- _TO DO_:
From the line containing "Client <--> API" to the end of the entries, return every line exactly, both ends included, and add nothing.

- _DATASET EXTRACT_:
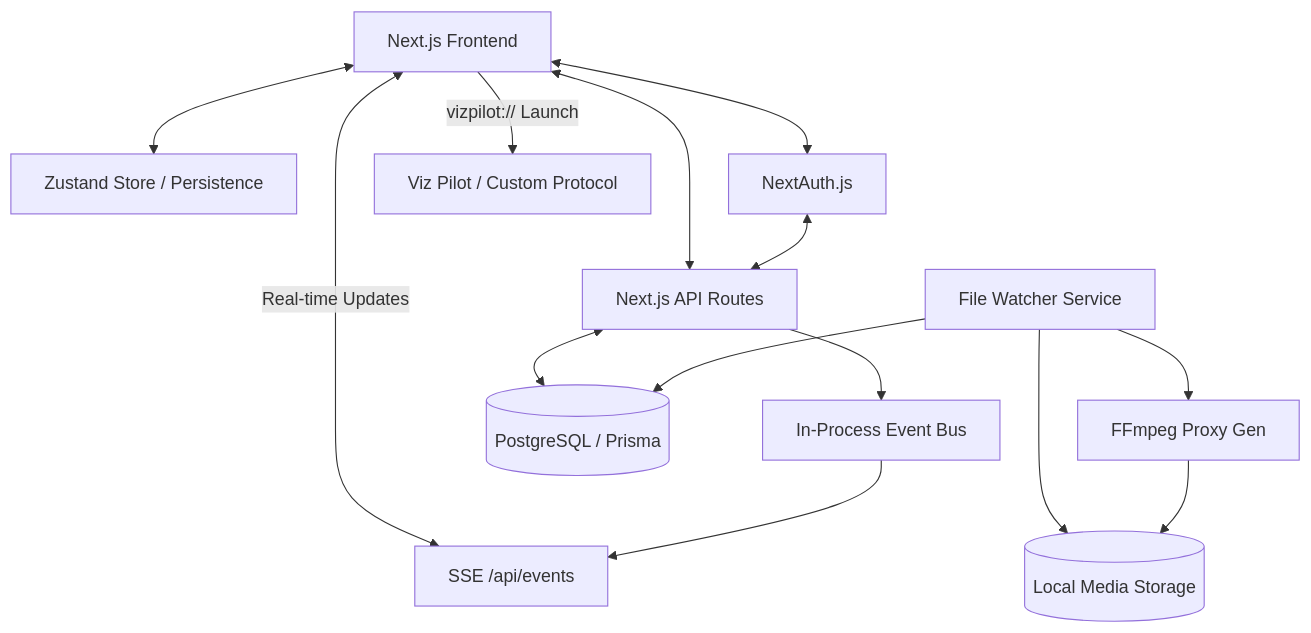
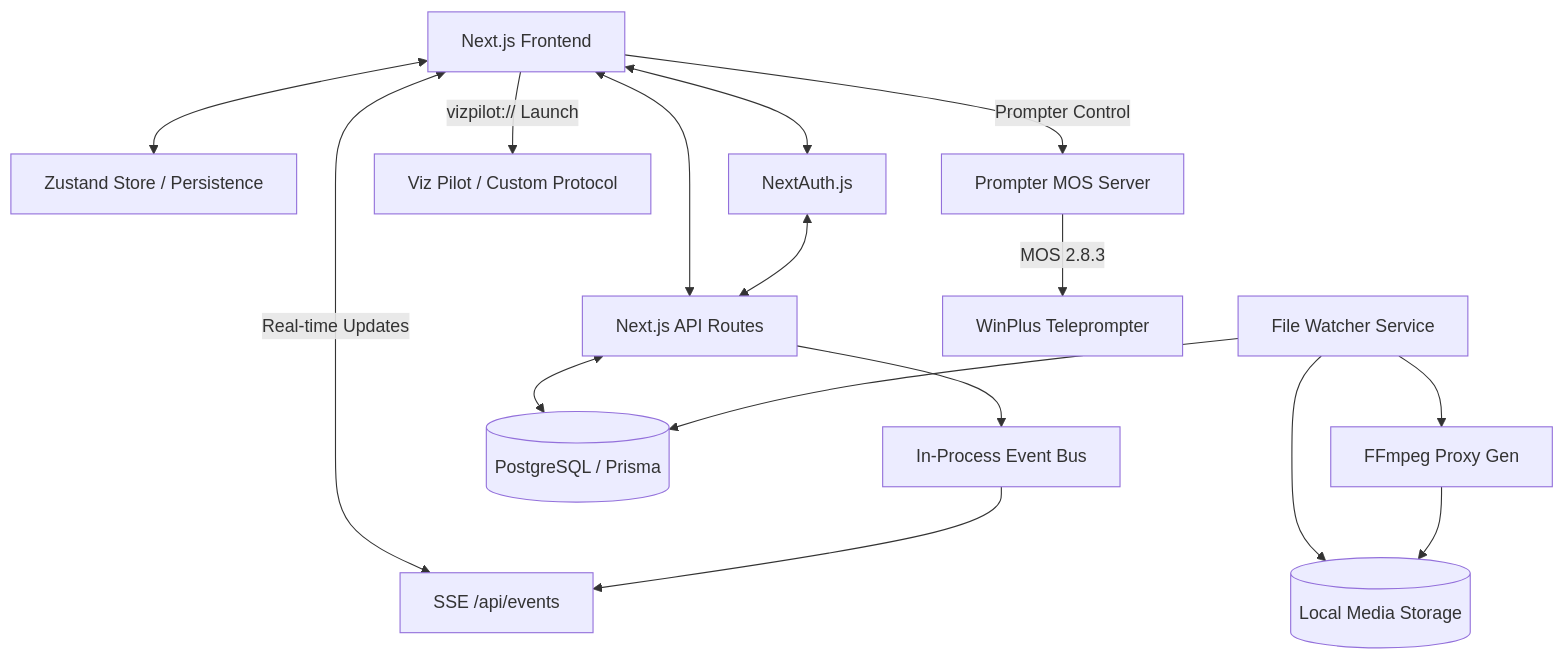
Before and after one commit to surajcopy925-pixel/News-Forge: the diagram in ARCHITECTURE.md, drawn with Mermaid. The commit also changed other lines of this file and 15 other files, not shown here.

Commit message:
feat: implement WinPlus Teleprompter MOS integration and Rundown logic fixes

````diff
--- a/ARCHITECTURE.md
+++ b/ARCHITECTURE.md
@@ -7,28 +7,32 @@
 ```mermaid
 graph TD
     Client[Next.js Frontend]
     Store[Zustand Store / Persistence]
     Auth[NextAuth.js]
     API[Next.js API Routes]
     SSE[SSE /api/events]
     EventBus[In-Process Event Bus]
     DB[(PostgreSQL / Prisma)]
     Files[(Local Media Storage)]
     Watcher[File Watcher Service]
     FFmpeg[FFmpeg Proxy Gen]
     VizPilot[Viz Pilot / Custom Protocol]
+    Prompter[Prompter MOS Server]
+    WinPlus[WinPlus Teleprompter]
 
     Client <--> Store
     Client <--> Auth
     Client <--> API
     Client <-- "Real-time Updates" --> SSE
     Auth <--> API
     API <--> DB
     API --> EventBus
     EventBus --> SSE
     Watcher --> Files
     Watcher --> DB
     Watcher --> FFmpeg
     FFmpeg --> Files
     Client -- "vizpilot:// Launch" --> VizPilot
+    Client -- "Prompter Control" --> Prompter
+    Prompter -- "MOS 2.8.3" --> WinPlus
 ```
````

- _WRITTEN REPLY_:
     Client <--> API
     Client <-- "Real-time Updates" --> SSE
     Auth <--> API
     API <--> DB
     API --> EventBus
     EventBus --> SSE
     Watcher --> Files
     Watcher --> DB
     Watcher --> FFmpeg
     FFmpeg --> Files
     Client -- "vizpilot:// Launch" --> VizPilot
+    Client -- "Prompter Control" --> Prompter
+    Prompter -- "MOS 2.8.3" --> WinPlus
 ```
````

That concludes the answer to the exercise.